It was rated "poor" by the ICC after the Boxing Day Test in 2017 and scraped through with an "average" ranking after England's Ashes visit last summer.
"(Head curator) Matt Page and the MCG ground staff have more than two weeks to ensure the Test surface, which is a different pitch strip to the one being used in this match, is of international standard," Roach said.
"We will seek to better understand the issues that resulted in variable bounce at the MCG on Saturday.
"We will also work closely with MCG ground staff in the lead-up to the Test match."
WA were 3-89 when match officials stopped play in the Shield contest, 45 minutes into the second session on day one.
Siddle (3-21) had done most of the damage, however, it was an Andrew Fekete delivery that crashed into Stoinis' ribs which was the final straw for the umpires.
Marsh, who made only 14 before nicking Siddle to second slip, estimated he had been hit on the hands and body up to five times in his 57-ball innings.
"It was obviously an interesting few hours out there," Marsh told ABC Grandstand.
"At the end of the day, my player safety is the most-important thing and, unfortunately, the wicket was unfit to play on.
"The wicket was very wet underneath and it was creating divots out there, which made the ball rise off a good length.
"As the game got in, it got worse and worse out there - disappointing."
Marsh and rival captain Peter Handscomb were involved in discussions with umpires, coaches and groundsmen before the decision was made to call stumps with only 39.4 overs bowled.
Play is scheduled to resume half-an-hour early on day two to make up for lost time, however, the pitch will need to be reassessed on Sunday morning.
"We saw guys getting hit on the head and it was disappointing," Marsh said.
"Player safety is paramount and, at that stage, I can't see us getting back on."
WA coach Adam Voges said the right decision had been made to suspend play.
"We saw a number of deliveries misbehave," Voges said.
"We've got a couple of guys who have had to do concussion tests today and a couple of sore fingers and some sore ribs as well.
"I think they're OK, but my experience with concussion is you might not know until tomorrow anyway."
NZ opener Tom Latham wasn't concerned when he heard the news about the pitch after touching down on Saturday in Perth.

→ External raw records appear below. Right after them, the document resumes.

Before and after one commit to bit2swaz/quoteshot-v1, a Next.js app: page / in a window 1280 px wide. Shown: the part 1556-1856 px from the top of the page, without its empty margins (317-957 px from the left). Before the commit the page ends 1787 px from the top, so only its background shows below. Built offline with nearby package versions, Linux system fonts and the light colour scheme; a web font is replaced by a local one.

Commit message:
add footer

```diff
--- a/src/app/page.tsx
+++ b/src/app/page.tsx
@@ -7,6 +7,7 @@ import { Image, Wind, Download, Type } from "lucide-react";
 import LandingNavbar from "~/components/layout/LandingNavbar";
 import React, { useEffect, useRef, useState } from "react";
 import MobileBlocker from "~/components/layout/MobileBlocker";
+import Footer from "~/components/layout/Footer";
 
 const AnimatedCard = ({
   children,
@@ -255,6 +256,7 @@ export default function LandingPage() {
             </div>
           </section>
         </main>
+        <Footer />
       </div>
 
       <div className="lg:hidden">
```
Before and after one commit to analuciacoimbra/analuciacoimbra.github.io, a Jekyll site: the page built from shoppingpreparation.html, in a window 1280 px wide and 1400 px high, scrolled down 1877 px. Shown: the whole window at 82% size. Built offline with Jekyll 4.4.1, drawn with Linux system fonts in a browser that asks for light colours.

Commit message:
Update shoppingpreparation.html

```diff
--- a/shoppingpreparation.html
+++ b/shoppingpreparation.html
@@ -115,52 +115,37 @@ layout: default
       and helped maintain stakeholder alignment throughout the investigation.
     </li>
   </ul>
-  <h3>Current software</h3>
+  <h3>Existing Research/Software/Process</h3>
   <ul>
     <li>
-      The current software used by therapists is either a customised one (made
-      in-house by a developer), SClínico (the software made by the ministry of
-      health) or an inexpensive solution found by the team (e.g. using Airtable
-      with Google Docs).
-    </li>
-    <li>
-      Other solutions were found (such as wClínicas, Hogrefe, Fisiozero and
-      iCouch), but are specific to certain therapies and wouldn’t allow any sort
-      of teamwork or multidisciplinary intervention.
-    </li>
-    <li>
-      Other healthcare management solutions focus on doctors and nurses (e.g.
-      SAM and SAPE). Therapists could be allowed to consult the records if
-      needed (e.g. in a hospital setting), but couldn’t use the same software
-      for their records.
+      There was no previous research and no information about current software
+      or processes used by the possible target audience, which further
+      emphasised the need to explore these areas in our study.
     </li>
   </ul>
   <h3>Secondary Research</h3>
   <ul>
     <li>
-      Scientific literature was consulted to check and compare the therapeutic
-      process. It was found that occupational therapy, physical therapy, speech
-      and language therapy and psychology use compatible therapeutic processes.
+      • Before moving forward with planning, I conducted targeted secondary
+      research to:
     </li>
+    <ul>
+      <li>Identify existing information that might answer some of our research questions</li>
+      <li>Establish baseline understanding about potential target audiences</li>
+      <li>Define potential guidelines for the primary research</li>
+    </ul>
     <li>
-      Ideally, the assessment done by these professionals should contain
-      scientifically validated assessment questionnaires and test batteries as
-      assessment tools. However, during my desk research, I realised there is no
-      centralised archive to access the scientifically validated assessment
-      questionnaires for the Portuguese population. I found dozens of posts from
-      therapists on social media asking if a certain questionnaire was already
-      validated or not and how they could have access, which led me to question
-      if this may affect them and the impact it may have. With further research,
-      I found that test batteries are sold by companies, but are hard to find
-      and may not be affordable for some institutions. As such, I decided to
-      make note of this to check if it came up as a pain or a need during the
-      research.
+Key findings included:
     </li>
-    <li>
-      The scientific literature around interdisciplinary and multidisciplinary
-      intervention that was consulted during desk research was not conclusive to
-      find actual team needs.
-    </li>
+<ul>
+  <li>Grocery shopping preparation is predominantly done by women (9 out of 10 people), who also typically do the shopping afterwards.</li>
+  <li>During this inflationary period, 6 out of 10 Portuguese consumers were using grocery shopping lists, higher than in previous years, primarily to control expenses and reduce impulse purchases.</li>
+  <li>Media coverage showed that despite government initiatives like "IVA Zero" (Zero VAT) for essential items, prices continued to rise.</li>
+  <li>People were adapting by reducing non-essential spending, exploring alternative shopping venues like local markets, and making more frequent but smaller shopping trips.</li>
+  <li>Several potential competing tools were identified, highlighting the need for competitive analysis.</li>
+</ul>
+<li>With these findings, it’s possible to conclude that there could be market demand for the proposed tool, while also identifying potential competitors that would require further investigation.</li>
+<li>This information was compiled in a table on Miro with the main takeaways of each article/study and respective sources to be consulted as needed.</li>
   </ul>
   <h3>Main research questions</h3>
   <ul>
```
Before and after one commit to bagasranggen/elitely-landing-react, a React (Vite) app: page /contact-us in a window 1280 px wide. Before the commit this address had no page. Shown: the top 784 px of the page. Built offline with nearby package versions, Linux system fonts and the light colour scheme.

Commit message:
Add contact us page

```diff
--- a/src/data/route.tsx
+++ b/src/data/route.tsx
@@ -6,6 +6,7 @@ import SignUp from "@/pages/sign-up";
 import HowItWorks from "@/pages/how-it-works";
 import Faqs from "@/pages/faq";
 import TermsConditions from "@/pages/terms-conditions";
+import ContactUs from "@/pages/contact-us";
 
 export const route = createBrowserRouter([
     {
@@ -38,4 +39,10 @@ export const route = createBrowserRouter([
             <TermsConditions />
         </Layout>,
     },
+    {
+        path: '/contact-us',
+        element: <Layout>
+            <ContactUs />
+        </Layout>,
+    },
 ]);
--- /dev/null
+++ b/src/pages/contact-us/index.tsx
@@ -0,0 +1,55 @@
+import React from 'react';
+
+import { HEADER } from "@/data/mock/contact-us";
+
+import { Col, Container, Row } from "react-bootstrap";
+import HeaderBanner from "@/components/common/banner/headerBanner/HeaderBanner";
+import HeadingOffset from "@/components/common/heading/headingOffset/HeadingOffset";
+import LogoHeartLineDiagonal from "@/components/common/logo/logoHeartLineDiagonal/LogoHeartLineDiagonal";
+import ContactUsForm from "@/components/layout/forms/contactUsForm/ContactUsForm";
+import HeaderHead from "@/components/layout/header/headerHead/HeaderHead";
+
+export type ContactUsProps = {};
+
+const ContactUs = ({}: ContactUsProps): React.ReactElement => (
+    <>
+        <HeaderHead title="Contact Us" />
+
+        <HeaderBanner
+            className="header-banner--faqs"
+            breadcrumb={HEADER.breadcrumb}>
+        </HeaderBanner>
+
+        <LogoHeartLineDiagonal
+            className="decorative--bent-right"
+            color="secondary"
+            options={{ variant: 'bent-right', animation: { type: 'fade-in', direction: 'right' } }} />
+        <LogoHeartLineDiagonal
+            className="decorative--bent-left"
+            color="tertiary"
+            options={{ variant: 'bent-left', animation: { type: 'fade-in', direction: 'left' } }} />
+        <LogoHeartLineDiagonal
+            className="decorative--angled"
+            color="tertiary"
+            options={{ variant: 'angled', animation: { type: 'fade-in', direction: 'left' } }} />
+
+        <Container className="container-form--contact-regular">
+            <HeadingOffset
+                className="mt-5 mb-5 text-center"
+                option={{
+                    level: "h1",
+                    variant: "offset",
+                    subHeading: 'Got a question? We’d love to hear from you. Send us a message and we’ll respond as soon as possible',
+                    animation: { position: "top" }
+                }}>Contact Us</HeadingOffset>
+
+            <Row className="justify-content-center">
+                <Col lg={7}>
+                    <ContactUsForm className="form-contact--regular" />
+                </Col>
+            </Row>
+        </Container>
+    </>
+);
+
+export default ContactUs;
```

"I'm sure by the time the Boxing Day Test comes around, they'll have everything sorted," Latham said.
"From our point of view, there's no concern."